▶ Exercise instructions: Print every line of the data word for word.

▶ Itemized modification records:
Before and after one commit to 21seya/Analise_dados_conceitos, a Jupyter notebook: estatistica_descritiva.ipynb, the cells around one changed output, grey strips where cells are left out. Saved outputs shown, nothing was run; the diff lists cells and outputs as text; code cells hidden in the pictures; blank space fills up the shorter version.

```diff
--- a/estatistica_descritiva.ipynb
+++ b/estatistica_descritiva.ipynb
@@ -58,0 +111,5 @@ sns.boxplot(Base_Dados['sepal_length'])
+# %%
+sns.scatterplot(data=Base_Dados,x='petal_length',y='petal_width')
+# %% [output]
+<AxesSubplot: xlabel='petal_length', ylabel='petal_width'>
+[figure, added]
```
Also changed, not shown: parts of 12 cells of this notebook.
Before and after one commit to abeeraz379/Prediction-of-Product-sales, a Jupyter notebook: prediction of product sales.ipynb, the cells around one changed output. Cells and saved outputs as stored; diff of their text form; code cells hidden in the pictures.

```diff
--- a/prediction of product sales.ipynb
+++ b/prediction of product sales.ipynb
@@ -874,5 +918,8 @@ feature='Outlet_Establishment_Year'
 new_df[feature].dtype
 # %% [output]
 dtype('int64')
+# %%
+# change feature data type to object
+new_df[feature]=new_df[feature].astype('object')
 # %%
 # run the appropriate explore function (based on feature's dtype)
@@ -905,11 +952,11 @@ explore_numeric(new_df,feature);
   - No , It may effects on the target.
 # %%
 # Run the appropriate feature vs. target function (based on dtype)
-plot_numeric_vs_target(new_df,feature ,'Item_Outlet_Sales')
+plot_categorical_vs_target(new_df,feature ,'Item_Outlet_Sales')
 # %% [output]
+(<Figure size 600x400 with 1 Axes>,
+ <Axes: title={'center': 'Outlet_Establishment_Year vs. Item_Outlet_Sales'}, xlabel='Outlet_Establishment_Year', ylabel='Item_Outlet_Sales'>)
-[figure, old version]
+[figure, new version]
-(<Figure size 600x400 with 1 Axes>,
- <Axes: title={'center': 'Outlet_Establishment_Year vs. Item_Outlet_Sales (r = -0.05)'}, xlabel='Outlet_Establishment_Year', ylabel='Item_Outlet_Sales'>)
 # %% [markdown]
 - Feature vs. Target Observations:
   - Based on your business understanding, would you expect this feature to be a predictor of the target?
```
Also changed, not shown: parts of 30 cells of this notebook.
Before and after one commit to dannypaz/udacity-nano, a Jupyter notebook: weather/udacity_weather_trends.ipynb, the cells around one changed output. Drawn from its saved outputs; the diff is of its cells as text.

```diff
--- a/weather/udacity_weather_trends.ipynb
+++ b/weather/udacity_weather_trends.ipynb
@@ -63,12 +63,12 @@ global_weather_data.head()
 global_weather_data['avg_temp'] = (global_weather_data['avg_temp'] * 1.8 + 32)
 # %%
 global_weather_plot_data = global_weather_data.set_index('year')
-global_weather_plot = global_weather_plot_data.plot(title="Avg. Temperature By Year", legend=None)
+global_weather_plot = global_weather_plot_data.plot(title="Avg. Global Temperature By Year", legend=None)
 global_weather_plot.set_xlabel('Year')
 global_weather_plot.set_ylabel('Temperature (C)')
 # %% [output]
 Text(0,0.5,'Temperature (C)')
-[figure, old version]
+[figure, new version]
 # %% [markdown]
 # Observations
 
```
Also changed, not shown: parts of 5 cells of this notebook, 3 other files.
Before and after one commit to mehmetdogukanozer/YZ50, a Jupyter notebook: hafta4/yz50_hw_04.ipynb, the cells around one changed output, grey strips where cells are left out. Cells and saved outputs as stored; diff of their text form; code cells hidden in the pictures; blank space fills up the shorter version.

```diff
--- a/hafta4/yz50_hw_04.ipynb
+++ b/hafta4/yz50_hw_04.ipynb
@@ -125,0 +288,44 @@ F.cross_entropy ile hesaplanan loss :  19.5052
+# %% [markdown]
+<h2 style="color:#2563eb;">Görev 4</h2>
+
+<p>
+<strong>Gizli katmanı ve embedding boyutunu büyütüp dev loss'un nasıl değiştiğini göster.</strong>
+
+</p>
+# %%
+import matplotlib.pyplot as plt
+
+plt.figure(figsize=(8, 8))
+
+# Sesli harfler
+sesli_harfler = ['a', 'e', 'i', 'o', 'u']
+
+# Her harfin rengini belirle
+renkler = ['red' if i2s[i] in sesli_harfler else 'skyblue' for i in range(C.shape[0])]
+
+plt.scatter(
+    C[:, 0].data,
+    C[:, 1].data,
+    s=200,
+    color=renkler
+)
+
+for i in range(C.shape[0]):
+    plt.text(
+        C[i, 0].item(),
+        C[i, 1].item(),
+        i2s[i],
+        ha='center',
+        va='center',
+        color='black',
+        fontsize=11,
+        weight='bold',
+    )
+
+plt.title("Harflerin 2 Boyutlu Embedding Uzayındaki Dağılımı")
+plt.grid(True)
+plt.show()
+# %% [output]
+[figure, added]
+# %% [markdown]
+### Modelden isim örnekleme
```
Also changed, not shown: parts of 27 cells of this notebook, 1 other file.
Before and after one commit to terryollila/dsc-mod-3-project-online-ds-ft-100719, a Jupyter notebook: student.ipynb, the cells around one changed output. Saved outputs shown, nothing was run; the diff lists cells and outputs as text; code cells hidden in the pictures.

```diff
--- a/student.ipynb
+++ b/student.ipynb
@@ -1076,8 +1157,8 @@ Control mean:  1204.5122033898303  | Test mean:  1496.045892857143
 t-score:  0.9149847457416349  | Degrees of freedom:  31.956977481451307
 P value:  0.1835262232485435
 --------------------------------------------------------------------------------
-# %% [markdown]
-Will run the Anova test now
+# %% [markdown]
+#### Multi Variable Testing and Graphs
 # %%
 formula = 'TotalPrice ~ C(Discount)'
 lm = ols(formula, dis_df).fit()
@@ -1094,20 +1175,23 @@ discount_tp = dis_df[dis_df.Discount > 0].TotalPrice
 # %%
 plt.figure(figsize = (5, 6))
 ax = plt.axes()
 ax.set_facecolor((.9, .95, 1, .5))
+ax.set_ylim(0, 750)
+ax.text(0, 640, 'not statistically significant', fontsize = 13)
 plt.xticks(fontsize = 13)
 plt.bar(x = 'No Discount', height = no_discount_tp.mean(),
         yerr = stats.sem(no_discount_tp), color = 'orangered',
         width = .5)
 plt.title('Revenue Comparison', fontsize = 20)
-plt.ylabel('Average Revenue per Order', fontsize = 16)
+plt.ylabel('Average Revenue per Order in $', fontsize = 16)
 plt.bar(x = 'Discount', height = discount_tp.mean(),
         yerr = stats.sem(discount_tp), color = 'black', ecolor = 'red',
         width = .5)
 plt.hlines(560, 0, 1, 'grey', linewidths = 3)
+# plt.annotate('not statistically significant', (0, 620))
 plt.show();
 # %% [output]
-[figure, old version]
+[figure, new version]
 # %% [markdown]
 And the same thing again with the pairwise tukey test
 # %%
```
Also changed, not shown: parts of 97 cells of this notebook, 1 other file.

▶ Exercise response:
Before and after one commit to 21seya/Analise_dados_conceitos, a Jupyter notebook: estatistica_descritiva.ipynb, the cells around one changed output, grey strips where cells are left out. Saved outputs shown, nothing was run; the diff lists cells and outputs as text; code cells hidden in the pictures; blank space fills up the shorter version.

```diff
--- a/estatistica_descritiva.ipynb
+++ b/estatistica_descritiva.ipynb
@@ -58,0 +111,5 @@ sns.boxplot(Base_Dados['sepal_length'])
+# %%
+sns.scatterplot(data=Base_Dados,x='petal_length',y='petal_width')
+# %% [output]
+<AxesSubplot: xlabel='petal_length', ylabel='petal_width'>
+[figure, added]
```
Also changed, not shown: parts of 12 cells of this notebook.
Before and after one commit to abeeraz379/Prediction-of-Product-sales, a Jupyter notebook: prediction of product sales.ipynb, the cells around one changed output. Cells and saved outputs as stored; diff of their text form; code cells hidden in the pictures.

```diff
--- a/prediction of product sales.ipynb
+++ b/prediction of product sales.ipynb
@@ -874,5 +918,8 @@ feature='Outlet_Establishment_Year'
 new_df[feature].dtype
 # %% [output]
 dtype('int64')
+# %%
+# change feature data type to object
+new_df[feature]=new_df[feature].astype('object')
 # %%
 # run the appropriate explore function (based on feature's dtype)
@@ -905,11 +952,11 @@ explore_numeric(new_df,feature);
   - No , It may effects on the target.
 # %%
 # Run the appropriate feature vs. target function (based on dtype)
-plot_numeric_vs_target(new_df,feature ,'Item_Outlet_Sales')
+plot_categorical_vs_target(new_df,feature ,'Item_Outlet_Sales')
 # %% [output]
+(<Figure size 600x400 with 1 Axes>,
+ <Axes: title={'center': 'Outlet_Establishment_Year vs. Item_Outlet_Sales'}, xlabel='Outlet_Establishment_Year', ylabel='Item_Outlet_Sales'>)
-[figure, old version]
+[figure, new version]
-(<Figure size 600x400 with 1 Axes>,
- <Axes: title={'center': 'Outlet_Establishment_Year vs. Item_Outlet_Sales (r = -0.05)'}, xlabel='Outlet_Establishment_Year', ylabel='Item_Outlet_Sales'>)
 # %% [markdown]
 - Feature vs. Target Observations:
   - Based on your business understanding, would you expect this feature to be a predictor of the target?
```
Also changed, not shown: parts of 30 cells of this notebook.
Before and after one commit to dannypaz/udacity-nano, a Jupyter notebook: weather/udacity_weather_trends.ipynb, the cells around one changed output. Drawn from its saved outputs; the diff is of its cells as text.

```diff
--- a/weather/udacity_weather_trends.ipynb
+++ b/weather/udacity_weather_trends.ipynb
@@ -63,12 +63,12 @@ global_weather_data.head()
 global_weather_data['avg_temp'] = (global_weather_data['avg_temp'] * 1.8 + 32)
 # %%
 global_weather_plot_data = global_weather_data.set_index('year')
-global_weather_plot = global_weather_plot_data.plot(title="Avg. Temperature By Year", legend=None)
+global_weather_plot = global_weather_plot_data.plot(title="Avg. Global Temperature By Year", legend=None)
 global_weather_plot.set_xlabel('Year')
 global_weather_plot.set_ylabel('Temperature (C)')
 # %% [output]
 Text(0,0.5,'Temperature (C)')
-[figure, old version]
+[figure, new version]
 # %% [markdown]
 # Observations
 
```
Also changed, not shown: parts of 5 cells of this notebook, 3 other files.
Before and after one commit to mehmetdogukanozer/YZ50, a Jupyter notebook: hafta4/yz50_hw_04.ipynb, the cells around one changed output, grey strips where cells are left out. Cells and saved outputs as stored; diff of their text form; code cells hidden in the pictures; blank space fills up the shorter version.

```diff
--- a/hafta4/yz50_hw_04.ipynb
+++ b/hafta4/yz50_hw_04.ipynb
@@ -125,0 +288,44 @@ F.cross_entropy ile hesaplanan loss :  19.5052
+# %% [markdown]
+<h2 style="color:#2563eb;">Görev 4</h2>
+
+<p>
+<strong>Gizli katmanı ve embedding boyutunu büyütüp dev loss'un nasıl değiştiğini göster.</strong>
+
+</p>
+# %%
+import matplotlib.pyplot as plt
+
+plt.figure(figsize=(8, 8))
+
+# Sesli harfler
+sesli_harfler = ['a', 'e', 'i', 'o', 'u']
+
+# Her harfin rengini belirle
+renkler = ['red' if i2s[i] in sesli_harfler else 'skyblue' for i in range(C.shape[0])]
+
+plt.scatter(
+    C[:, 0].data,
+    C[:, 1].data,
+    s=200,
+    color=renkler
+)
+
+for i in range(C.shape[0]):
+    plt.text(
+        C[i, 0].item(),
+        C[i, 1].item(),
+        i2s[i],
+        ha='center',
+        va='center',
+        color='black',
+        fontsize=11,
+        weight='bold',
+    )
+
+plt.title("Harflerin 2 Boyutlu Embedding Uzayındaki Dağılımı")
+plt.grid(True)
+plt.show()
+# %% [output]
+[figure, added]
+# %% [markdown]
+### Modelden isim örnekleme
```
Also changed, not shown: parts of 27 cells of this notebook, 1 other file.
Before and after one commit to terryollila/dsc-mod-3-project-online-ds-ft-100719, a Jupyter notebook: student.ipynb, the cells around one changed output. Saved outputs shown, nothing was run; the diff lists cells and outputs as text; code cells hidden in the pictures.

```diff
--- a/student.ipynb
+++ b/student.ipynb
@@ -1076,8 +1157,8 @@ Control mean:  1204.5122033898303  | Test mean:  1496.045892857143
 t-score:  0.9149847457416349  | Degrees of freedom:  31.956977481451307
 P value:  0.1835262232485435
 --------------------------------------------------------------------------------
-# %% [markdown]
-Will run the Anova test now
+# %% [markdown]
+#### Multi Variable Testing and Graphs
 # %%
 formula = 'TotalPrice ~ C(Discount)'
 lm = ols(formula, dis_df).fit()
@@ -1094,20 +1175,23 @@ discount_tp = dis_df[dis_df.Discount > 0].TotalPrice
 # %%
 plt.figure(figsize = (5, 6))
 ax = plt.axes()
 ax.set_facecolor((.9, .95, 1, .5))
+ax.set_ylim(0, 750)
+ax.text(0, 640, 'not statistically significant', fontsize = 13)
 plt.xticks(fontsize = 13)
 plt.bar(x = 'No Discount', height = no_discount_tp.mean(),
         yerr = stats.sem(no_discount_tp), color = 'orangered',
         width = .5)
 plt.title('Revenue Comparison', fontsize = 20)
-plt.ylabel('Average Revenue per Order', fontsize = 16)
+plt.ylabel('Average Revenue per Order in $', fontsize = 16)
 plt.bar(x = 'Discount', height = discount_tp.mean(),
         yerr = stats.sem(discount_tp), color = 'black', ecolor = 'red',
         width = .5)
 plt.hlines(560, 0, 1, 'grey', linewidths = 3)
+# plt.annotate('not statistically significant', (0, 620))
 plt.show();
 # %% [output]
-[figure, old version]
+[figure, new version]
 # %% [markdown]
 And the same thing again with the pairwise tukey test
 # %%
```
Also changed, not shown: parts of 97 cells of this notebook, 1 other file.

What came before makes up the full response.